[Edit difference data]
########

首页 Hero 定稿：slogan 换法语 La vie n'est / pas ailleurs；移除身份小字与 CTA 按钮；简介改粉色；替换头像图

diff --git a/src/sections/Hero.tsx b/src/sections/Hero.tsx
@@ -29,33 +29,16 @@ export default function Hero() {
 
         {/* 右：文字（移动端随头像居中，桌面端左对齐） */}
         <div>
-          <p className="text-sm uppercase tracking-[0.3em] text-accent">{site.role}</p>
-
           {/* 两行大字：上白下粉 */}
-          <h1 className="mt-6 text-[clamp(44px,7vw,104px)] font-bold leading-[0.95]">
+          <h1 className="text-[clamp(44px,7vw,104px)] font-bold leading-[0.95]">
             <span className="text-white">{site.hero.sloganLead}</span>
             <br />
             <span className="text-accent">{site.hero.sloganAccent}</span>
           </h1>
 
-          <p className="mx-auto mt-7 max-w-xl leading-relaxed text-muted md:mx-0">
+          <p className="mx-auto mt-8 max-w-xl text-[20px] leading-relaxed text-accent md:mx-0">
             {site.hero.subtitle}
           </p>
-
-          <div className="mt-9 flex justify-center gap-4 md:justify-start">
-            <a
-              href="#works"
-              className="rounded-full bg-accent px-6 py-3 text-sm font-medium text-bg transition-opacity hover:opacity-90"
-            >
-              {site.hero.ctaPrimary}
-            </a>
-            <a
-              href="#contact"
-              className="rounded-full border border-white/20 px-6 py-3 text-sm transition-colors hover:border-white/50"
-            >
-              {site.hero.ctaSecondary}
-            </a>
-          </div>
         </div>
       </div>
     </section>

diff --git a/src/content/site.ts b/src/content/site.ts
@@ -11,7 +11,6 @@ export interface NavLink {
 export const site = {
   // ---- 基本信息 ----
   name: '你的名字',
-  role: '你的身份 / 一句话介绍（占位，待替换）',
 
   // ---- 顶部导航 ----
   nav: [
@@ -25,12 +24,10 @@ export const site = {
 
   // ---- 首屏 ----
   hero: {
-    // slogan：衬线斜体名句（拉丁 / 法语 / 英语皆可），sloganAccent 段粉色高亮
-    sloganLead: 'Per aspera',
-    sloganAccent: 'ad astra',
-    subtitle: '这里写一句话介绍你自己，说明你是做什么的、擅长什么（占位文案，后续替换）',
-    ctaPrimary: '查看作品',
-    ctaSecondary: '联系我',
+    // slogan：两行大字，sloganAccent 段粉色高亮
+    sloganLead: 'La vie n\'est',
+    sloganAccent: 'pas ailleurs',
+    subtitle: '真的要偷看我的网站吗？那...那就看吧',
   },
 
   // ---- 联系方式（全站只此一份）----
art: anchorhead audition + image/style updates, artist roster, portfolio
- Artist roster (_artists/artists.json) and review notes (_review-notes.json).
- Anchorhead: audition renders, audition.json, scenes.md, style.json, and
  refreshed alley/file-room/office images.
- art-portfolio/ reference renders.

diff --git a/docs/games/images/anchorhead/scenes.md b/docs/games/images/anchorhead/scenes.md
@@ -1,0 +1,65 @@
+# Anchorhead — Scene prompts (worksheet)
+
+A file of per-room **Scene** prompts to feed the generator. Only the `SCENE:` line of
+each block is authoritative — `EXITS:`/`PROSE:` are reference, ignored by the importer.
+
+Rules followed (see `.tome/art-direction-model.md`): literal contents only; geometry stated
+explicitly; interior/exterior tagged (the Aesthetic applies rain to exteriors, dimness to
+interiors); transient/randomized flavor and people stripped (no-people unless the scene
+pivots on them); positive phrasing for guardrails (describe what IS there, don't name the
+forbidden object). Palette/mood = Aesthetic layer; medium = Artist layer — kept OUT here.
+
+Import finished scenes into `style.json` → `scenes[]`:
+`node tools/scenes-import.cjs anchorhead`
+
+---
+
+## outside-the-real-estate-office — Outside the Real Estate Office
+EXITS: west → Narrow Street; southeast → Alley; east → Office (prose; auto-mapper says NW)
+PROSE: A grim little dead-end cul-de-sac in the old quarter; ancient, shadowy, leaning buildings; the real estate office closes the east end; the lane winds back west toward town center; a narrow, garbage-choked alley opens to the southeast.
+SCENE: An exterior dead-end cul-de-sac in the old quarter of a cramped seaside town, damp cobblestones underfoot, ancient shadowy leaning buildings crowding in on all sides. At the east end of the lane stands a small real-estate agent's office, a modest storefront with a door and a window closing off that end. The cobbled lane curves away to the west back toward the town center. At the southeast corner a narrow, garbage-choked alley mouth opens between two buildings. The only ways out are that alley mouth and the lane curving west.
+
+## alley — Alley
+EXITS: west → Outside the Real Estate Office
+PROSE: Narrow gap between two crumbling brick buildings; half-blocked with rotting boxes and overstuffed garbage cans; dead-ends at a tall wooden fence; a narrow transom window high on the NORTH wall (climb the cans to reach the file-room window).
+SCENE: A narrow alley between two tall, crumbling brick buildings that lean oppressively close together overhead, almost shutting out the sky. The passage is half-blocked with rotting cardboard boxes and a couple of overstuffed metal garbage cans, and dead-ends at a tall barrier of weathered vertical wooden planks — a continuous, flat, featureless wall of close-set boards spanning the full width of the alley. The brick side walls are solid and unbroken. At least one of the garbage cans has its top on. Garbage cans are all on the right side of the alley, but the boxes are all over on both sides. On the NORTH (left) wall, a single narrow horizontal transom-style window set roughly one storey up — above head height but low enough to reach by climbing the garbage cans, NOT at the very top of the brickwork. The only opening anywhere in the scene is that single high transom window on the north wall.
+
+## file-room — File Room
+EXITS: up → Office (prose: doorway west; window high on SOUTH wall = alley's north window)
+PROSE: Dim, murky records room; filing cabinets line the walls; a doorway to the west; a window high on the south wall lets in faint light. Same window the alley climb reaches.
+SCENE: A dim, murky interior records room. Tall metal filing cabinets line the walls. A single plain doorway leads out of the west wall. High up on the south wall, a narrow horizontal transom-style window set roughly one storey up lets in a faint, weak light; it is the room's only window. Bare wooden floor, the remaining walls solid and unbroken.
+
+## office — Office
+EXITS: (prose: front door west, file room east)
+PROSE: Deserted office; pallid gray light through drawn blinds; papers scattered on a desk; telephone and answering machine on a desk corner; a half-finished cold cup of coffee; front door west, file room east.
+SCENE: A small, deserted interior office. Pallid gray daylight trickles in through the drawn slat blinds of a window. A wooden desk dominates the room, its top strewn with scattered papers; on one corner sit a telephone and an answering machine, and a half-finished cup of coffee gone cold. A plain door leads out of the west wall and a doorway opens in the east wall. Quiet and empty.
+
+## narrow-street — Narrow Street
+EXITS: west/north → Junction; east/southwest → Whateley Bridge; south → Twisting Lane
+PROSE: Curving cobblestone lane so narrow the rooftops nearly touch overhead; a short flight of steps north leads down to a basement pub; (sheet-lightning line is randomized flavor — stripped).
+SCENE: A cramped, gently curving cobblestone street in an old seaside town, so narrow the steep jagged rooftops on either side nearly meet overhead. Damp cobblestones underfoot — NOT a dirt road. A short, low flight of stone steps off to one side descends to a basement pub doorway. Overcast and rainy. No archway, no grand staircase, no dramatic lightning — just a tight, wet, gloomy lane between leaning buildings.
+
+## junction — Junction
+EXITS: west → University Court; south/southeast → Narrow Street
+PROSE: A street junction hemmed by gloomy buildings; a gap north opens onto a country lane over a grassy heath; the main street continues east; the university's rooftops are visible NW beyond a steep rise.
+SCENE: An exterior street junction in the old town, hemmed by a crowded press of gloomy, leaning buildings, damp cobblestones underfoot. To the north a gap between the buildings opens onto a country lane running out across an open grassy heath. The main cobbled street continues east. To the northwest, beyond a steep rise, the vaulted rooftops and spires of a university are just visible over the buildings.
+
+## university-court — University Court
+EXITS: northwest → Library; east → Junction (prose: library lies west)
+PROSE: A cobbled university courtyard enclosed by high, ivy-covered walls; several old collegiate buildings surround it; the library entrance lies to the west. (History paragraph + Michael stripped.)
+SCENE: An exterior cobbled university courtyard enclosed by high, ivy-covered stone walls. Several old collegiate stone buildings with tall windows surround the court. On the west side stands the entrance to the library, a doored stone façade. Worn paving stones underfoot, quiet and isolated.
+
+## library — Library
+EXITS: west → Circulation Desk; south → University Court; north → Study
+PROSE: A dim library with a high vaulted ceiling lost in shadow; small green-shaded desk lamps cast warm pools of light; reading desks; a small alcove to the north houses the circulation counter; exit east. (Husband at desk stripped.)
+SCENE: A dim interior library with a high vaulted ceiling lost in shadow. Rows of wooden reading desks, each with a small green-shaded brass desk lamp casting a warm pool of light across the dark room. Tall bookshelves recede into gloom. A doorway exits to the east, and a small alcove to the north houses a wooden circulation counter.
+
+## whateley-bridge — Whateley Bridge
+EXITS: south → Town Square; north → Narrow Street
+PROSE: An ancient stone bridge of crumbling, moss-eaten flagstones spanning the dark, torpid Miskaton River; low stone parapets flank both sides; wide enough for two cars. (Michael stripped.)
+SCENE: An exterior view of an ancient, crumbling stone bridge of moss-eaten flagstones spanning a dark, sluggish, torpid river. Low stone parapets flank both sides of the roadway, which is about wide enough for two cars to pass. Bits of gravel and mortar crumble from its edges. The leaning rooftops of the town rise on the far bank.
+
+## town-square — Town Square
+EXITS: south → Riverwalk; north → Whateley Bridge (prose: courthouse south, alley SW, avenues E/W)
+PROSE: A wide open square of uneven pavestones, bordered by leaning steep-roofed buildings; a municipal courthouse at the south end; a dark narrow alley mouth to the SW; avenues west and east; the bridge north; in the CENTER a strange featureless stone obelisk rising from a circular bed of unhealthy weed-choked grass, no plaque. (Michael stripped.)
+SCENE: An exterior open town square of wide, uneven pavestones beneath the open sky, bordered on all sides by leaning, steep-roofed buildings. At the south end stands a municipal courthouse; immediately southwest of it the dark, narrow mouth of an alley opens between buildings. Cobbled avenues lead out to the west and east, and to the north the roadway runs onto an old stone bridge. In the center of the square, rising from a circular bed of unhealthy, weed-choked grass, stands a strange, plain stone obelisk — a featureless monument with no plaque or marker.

########

> _Exercise description_: Across the records above, count each line that holds the word "stripped" and give only the resulting number.

> _Solution to the exercise_: 6